(Your goal): Print the data that follows without changing a single word.
☆ ☆ ☆ ☆
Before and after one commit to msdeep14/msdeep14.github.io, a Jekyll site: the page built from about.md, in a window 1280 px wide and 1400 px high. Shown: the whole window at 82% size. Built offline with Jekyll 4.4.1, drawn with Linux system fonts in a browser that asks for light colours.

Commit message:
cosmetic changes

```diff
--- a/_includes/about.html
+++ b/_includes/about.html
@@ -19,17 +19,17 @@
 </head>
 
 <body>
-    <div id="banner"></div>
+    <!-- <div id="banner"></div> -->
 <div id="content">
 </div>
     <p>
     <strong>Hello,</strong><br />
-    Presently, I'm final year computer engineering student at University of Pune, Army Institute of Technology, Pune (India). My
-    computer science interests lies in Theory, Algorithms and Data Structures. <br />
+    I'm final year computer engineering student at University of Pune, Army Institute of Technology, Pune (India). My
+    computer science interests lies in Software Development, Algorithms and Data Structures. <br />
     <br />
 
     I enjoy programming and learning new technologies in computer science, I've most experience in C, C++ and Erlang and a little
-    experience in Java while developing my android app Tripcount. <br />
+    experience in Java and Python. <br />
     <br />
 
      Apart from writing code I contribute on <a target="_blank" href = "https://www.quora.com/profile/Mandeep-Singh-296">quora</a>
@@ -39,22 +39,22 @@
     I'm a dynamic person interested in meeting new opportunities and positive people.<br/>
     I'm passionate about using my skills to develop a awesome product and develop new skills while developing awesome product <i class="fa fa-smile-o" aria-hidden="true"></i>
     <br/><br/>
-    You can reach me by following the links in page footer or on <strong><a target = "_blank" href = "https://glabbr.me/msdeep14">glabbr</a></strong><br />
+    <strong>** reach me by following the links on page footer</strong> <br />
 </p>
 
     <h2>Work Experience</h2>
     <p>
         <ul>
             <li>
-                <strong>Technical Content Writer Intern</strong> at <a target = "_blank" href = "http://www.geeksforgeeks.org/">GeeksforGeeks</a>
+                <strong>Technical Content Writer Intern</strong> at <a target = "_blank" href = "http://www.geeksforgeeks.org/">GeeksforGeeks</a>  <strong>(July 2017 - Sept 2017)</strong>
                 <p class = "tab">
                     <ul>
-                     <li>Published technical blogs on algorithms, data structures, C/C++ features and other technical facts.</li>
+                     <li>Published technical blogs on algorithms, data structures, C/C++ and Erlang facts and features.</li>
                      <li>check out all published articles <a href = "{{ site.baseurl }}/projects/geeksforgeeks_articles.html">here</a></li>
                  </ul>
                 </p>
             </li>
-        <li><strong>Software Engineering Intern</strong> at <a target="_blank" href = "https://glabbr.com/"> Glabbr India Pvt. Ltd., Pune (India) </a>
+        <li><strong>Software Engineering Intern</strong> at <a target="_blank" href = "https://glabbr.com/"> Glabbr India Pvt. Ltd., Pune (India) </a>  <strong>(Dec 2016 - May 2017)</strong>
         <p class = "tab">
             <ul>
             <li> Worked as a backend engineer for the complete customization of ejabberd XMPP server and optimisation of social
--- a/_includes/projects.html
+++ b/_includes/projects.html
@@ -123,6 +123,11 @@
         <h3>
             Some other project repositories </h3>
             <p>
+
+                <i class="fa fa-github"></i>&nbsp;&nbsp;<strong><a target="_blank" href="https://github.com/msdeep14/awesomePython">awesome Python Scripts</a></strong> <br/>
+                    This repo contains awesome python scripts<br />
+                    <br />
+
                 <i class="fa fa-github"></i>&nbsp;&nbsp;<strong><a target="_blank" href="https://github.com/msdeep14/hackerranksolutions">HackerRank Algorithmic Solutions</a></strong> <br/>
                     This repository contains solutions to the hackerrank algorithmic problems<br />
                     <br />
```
☆ ☆ ☆ ☆
(Answer to the exercise):
Before and after one commit to msdeep14/msdeep14.github.io, a Jekyll site: the page built from about.md, in a window 1280 px wide and 1400 px high. Shown: the whole window at 82% size. Built offline with Jekyll 4.4.1, drawn with Linux system fonts in a browser that asks for light colours.

Commit message:
cosmetic changes

```diff
--- a/_includes/about.html
+++ b/_includes/about.html
@@ -19,17 +19,17 @@
 </head>
 
 <body>
-    <div id="banner"></div>
+    <!-- <div id="banner"></div> -->
 <div id="content">
 </div>
     <p>
     <strong>Hello,</strong><br />
-    Presently, I'm final year computer engineering student at University of Pune, Army Institute of Technology, Pune (India). My
-    computer science interests lies in Theory, Algorithms and Data Structures. <br />
+    I'm final year computer engineering student at University of Pune, Army Institute of Technology, Pune (India). My
+    computer science interests lies in Software Development, Algorithms and Data Structures. <br />
     <br />
 
     I enjoy programming and learning new technologies in computer science, I've most experience in C, C++ and Erlang and a little
-    experience in Java while developing my android app Tripcount. <br />
+    experience in Java and Python. <br />
     <br />
 
      Apart from writing code I contribute on <a target="_blank" href = "https://www.quora.com/profile/Mandeep-Singh-296">quora</a>
@@ -39,22 +39,22 @@
     I'm a dynamic person interested in meeting new opportunities and positive people.<br/>
     I'm passionate about using my skills to develop a awesome product and develop new skills while developing awesome product <i class="fa fa-smile-o" aria-hidden="true"></i>
     <br/><br/>
-    You can reach me by following the links in page footer or on <strong><a target = "_blank" href = "https://glabbr.me/msdeep14">glabbr</a></strong><br />
+    <strong>** reach me by following the links on page footer</strong> <br />
 </p>
 
     <h2>Work Experience</h2>
     <p>
         <ul>
             <li>
-                <strong>Technical Content Writer Intern</strong> at <a target = "_blank" href = "http://www.geeksforgeeks.org/">GeeksforGeeks</a>
+                <strong>Technical Content Writer Intern</strong> at <a target = "_blank" href = "http://www.geeksforgeeks.org/">GeeksforGeeks</a>  <strong>(July 2017 - Sept 2017)</strong>
                 <p class = "tab">
                     <ul>
-                     <li>Published technical blogs on algorithms, data structures, C/C++ features and other technical facts.</li>
+                     <li>Published technical blogs on algorithms, data structures, C/C++ and Erlang facts and features.</li>
                      <li>check out all published articles <a href = "{{ site.baseurl }}/projects/geeksforgeeks_articles.html">here</a></li>
                  </ul>
                 </p>
             </li>
-        <li><strong>Software Engineering Intern</strong> at <a target="_blank" href = "https://glabbr.com/"> Glabbr India Pvt. Ltd., Pune (India) </a>
+        <li><strong>Software Engineering Intern</strong> at <a target="_blank" href = "https://glabbr.com/"> Glabbr India Pvt. Ltd., Pune (India) </a>  <strong>(Dec 2016 - May 2017)</strong>
         <p class = "tab">
             <ul>
             <li> Worked as a backend engineer for the complete customization of ejabberd XMPP server and optimisation of social
--- a/_includes/projects.html
+++ b/_includes/projects.html
@@ -123,6 +123,11 @@
         <h3>
             Some other project repositories </h3>
             <p>
+
+                <i class="fa fa-github"></i>&nbsp;&nbsp;<strong><a target="_blank" href="https://github.com/msdeep14/awesomePython">awesome Python Scripts</a></strong> <br/>
+                    This repo contains awesome python scripts<br />
+                    <br />
+
                 <i class="fa fa-github"></i>&nbsp;&nbsp;<strong><a target="_blank" href="https://github.com/msdeep14/hackerranksolutions">HackerRank Algorithmic Solutions</a></strong> <br/>
                     This repository contains solutions to the hackerrank algorithmic problems<br />
                     <br />
```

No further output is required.